## [THE PROBLEM]
Which lines of the records below contain the word "issue"? Report each of them in full.

## [SUPPLIED MATERIAL]
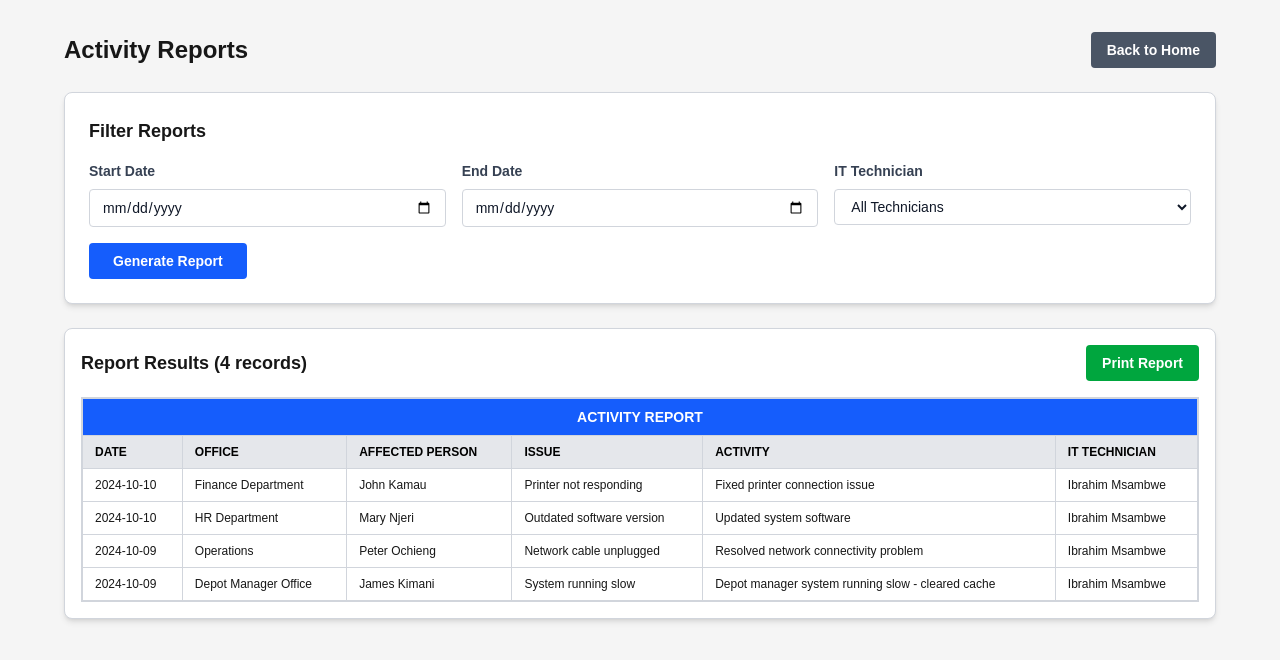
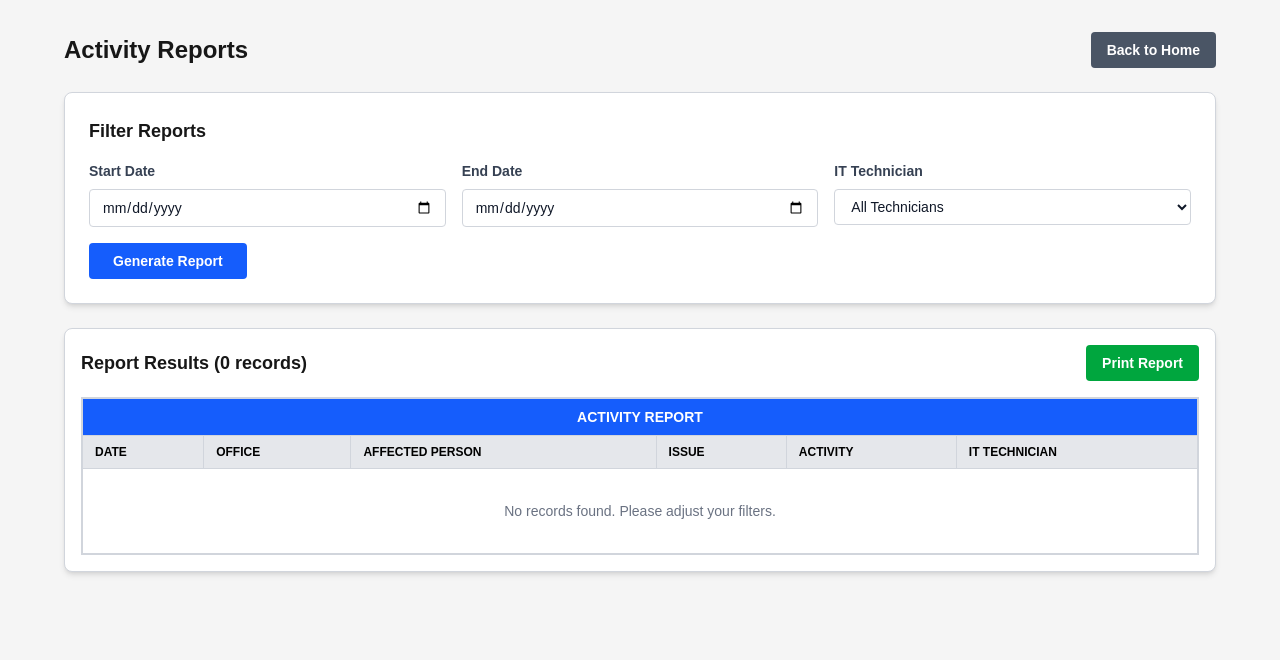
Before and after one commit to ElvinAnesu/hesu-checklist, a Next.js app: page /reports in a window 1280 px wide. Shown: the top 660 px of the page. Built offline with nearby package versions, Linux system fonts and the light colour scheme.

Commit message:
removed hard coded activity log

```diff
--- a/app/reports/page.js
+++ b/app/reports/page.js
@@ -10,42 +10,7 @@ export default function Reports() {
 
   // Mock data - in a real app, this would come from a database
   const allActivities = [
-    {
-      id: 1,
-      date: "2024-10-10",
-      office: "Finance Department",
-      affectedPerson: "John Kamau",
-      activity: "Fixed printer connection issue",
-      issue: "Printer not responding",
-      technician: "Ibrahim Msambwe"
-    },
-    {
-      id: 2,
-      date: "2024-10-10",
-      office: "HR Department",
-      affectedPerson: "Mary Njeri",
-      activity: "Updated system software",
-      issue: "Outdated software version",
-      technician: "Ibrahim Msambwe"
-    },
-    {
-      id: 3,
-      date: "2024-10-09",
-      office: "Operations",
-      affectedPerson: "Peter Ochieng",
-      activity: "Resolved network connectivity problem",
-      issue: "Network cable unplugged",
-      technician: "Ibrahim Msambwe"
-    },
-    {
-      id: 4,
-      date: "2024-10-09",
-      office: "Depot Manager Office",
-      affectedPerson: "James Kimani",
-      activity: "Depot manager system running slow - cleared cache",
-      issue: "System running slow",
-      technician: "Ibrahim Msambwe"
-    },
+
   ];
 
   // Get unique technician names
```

## [ANSWER SPACE]
-      activity: "Fixed printer connection issue",
-      issue: "Printer not responding",
-      issue: "Outdated software version",
-      issue: "Network cable unplugged",
-      issue: "System running slow",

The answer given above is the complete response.